What Are Approach Shoes?
Working at the Next Adventure Bargain Basement I tend to get the same question again and again "are these hiking shoes?" and I look up to someone holding a pair of approach shoes. “Yes and No, kinda, they’re approach shoes,” I answer. “What are approach shoes,” they (or you) ask. Approach shoes are a hybrid of hiking and climbing shoes. They are made for the approach, or the hike & scramble up to the start of rock-climbing areas. This means they must navigate both walking on the forest floors as well as gaining purchase on slippery rock so that they can prove useful on any part of an approach.
Approach shoes are like hiking shoes in how their uppers are constructed: they're durable, sometimes water repellent, and provide protection and support for the top of the foot. Approach shoes also fit similarly to hiking shoes: they aren't meant to be tight with your toes curled at the end like a climbing shoe and unlike climbing shoes, are worn with socks. They are supposed to be relatively comfortable, with your foot laid out flat like in a hiking shoe.
The bottom of an approach shoe is the part that is more like a climbing shoe: it has the same kind of sticky rubber. Though not rounded and foot shaped like on a climbing shoe, the sticky rubber on an approach shoe serves the same purpose: to stick to rocks. This allows the wearer to scramble or even do easy climbs and still have purchase. (I don't know if you've ever tried to rock climb in running or hiking shoes, but it's not easy. Hiking shoes are made for normal ground and the soles utilize a harder rubber that tends to slip off when used for rock climbing or scrambling.) Another way that approach shoes are similar to climbing shoes is that their soles are much more rigid. This allows the wearer to do more vertical rock scrambling or climbing in them but makes them less comfortable for long distance hiking.
So, who has approach shoes? Should I get approach shoes?
Well, that depends. Approach shoes are usually owned by outdoor climbers, those who need its sticky rubber and hiking shoe-like upper to reach a climbing location. When climbing in Squamish I found my approach shoes almost essential: many approaches required scaling vertical rock walls with a fixed line or chain, without my approach shoes I likely would have slipped (not to my death or anything but it sure would have been inconvenient). At other times they have been less essential but rather just very helpful, like one rock scrambles on my way to a climb. I've even used them on low grade climbs when I don't feel like jamming my foot into a climbing shoe.
Should you get approach shoes for your average hiking?
Probably not.

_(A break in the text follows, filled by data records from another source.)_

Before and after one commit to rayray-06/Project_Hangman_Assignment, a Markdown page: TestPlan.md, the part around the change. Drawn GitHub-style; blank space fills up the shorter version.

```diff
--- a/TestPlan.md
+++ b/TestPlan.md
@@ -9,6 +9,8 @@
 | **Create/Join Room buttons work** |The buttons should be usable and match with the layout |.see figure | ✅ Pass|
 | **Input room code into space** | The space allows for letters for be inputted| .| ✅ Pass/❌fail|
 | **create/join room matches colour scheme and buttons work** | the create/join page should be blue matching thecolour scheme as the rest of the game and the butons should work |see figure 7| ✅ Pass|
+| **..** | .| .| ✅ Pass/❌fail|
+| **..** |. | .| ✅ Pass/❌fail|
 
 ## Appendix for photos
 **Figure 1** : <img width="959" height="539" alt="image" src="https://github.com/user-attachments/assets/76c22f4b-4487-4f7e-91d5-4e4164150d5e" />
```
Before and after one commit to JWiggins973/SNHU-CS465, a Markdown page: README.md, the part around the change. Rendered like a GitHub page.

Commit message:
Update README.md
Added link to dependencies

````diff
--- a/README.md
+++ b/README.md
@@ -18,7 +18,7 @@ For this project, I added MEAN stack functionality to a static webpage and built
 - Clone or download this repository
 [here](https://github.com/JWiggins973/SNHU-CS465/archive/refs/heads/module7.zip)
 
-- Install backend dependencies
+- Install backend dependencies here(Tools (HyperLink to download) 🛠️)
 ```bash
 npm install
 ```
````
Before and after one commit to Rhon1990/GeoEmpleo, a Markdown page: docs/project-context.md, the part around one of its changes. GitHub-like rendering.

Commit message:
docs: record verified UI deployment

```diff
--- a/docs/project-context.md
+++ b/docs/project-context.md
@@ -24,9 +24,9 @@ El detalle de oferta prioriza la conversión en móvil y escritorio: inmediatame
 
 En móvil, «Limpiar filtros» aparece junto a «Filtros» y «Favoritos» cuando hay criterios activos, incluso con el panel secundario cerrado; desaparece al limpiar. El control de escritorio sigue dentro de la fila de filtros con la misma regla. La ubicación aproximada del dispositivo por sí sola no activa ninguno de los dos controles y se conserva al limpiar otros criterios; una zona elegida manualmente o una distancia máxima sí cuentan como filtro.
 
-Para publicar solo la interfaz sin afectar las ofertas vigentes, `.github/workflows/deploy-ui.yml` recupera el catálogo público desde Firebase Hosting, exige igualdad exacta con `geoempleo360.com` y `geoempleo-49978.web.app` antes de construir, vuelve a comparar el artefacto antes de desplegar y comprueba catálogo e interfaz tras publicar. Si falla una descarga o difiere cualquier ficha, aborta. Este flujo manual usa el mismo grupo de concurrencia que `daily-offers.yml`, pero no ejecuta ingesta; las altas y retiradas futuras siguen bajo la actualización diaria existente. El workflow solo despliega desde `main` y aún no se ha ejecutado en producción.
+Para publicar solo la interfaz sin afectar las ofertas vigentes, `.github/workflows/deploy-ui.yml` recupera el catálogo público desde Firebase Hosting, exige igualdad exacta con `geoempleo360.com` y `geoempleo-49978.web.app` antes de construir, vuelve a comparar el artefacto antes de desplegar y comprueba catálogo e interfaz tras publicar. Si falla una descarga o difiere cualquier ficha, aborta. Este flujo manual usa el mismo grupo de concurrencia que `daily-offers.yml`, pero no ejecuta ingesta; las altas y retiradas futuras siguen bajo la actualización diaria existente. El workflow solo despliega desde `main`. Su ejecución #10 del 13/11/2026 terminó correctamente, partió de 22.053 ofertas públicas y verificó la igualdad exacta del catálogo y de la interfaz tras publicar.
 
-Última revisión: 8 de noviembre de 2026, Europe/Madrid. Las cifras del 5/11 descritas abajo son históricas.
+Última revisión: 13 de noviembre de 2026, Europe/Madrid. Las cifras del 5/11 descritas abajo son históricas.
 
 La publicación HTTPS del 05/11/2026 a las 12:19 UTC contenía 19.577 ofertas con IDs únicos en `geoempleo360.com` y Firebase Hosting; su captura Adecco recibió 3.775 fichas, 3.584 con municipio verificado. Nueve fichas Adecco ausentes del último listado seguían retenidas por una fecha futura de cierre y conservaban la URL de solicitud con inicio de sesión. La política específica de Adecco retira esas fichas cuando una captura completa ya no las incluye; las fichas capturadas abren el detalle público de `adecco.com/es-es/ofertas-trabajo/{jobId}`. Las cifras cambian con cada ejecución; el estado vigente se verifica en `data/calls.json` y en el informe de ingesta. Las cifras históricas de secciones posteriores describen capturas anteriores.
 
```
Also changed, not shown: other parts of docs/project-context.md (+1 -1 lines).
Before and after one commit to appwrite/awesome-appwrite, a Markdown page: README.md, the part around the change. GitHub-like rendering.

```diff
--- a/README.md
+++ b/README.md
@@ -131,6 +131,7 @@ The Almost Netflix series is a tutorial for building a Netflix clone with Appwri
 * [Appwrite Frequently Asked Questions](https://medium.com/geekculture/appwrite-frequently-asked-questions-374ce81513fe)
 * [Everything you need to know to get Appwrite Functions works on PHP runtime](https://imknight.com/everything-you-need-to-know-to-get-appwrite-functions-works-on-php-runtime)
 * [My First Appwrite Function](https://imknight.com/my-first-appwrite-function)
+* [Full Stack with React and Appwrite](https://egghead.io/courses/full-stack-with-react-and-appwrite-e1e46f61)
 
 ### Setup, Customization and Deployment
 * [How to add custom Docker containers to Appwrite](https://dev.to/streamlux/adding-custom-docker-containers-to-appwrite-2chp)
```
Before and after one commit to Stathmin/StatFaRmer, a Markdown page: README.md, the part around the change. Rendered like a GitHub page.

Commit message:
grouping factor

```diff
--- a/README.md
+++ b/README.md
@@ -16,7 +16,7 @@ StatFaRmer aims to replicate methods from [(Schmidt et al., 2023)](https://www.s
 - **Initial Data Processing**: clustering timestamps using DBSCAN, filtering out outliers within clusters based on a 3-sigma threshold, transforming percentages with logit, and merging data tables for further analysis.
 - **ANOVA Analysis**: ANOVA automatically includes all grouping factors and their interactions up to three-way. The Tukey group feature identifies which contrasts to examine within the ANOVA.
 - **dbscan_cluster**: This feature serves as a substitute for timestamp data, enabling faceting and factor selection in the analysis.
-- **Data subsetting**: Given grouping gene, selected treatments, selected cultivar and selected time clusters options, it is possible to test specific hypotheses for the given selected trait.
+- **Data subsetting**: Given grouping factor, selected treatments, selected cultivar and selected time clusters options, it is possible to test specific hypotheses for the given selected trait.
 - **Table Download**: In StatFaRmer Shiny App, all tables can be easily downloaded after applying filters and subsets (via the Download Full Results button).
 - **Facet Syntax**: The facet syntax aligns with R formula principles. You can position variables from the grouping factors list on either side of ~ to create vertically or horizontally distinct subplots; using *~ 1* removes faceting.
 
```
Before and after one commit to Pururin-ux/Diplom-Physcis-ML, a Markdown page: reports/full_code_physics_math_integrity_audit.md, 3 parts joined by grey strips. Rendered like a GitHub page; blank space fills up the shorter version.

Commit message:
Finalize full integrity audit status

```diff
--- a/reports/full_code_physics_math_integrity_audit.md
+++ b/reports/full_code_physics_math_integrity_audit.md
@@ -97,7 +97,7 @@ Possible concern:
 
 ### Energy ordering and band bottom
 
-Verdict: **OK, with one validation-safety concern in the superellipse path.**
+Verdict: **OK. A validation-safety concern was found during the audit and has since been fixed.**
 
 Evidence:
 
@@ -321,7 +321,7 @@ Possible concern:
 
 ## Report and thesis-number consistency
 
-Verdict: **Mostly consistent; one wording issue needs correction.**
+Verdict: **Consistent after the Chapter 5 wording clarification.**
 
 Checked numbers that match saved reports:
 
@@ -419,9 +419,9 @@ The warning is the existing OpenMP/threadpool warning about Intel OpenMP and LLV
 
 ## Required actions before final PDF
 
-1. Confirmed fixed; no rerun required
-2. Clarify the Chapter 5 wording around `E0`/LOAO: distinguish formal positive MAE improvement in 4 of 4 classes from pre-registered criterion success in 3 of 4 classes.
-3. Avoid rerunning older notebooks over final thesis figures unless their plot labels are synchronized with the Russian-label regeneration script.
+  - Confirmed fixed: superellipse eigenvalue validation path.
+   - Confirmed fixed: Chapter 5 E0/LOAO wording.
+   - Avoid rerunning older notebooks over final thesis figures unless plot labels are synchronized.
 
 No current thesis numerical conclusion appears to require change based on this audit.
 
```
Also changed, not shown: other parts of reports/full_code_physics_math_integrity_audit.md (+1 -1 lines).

Because of their stiff soles, they aren't as comfortable to wear as normal hiking boots, especially on long hikes. There are a lot of great options for hiking shoes, like boots or trail runners, that would probably be more comfortable and quicker to dry if they got wet. If your hikes are more like Grade 4 rock scrambles, then maybe approach shoes would be the thing for you after all.
What should I look for in an approach shoe?
Try them on. Though practically every item in the store has awesome features that us Next Adventure employees love to nerd out on there are a few things where fit is more important than anything: this is arguably one of them. Though it isn't as vital as with hiking shoes that approach shoes fit you well, having a properly fitting pair will serve you best, while an ill-fitting pair can cause discomfort and pain. No one approach shoe fits everyone perfectly, so finding the right one means trying them on to see how they fit your foot specifically.
Approach shoes are purpose-built for getting to a climb without issue. A hybrid of hiking and climbing shoes they have the best of both worlds: the comfort and protection of a hiking shoe with the sticky rubber and rigidity of a climbing shoe. They're a great asset to outdoor climbers and Next Adventure carries them both new and used.
Check out Reuben's review of the Evolv Cruzer Psyche Approach Shoe here: nextadventure.net/blog/gear-review-evolv-cruzer-psyche-climbing-shoes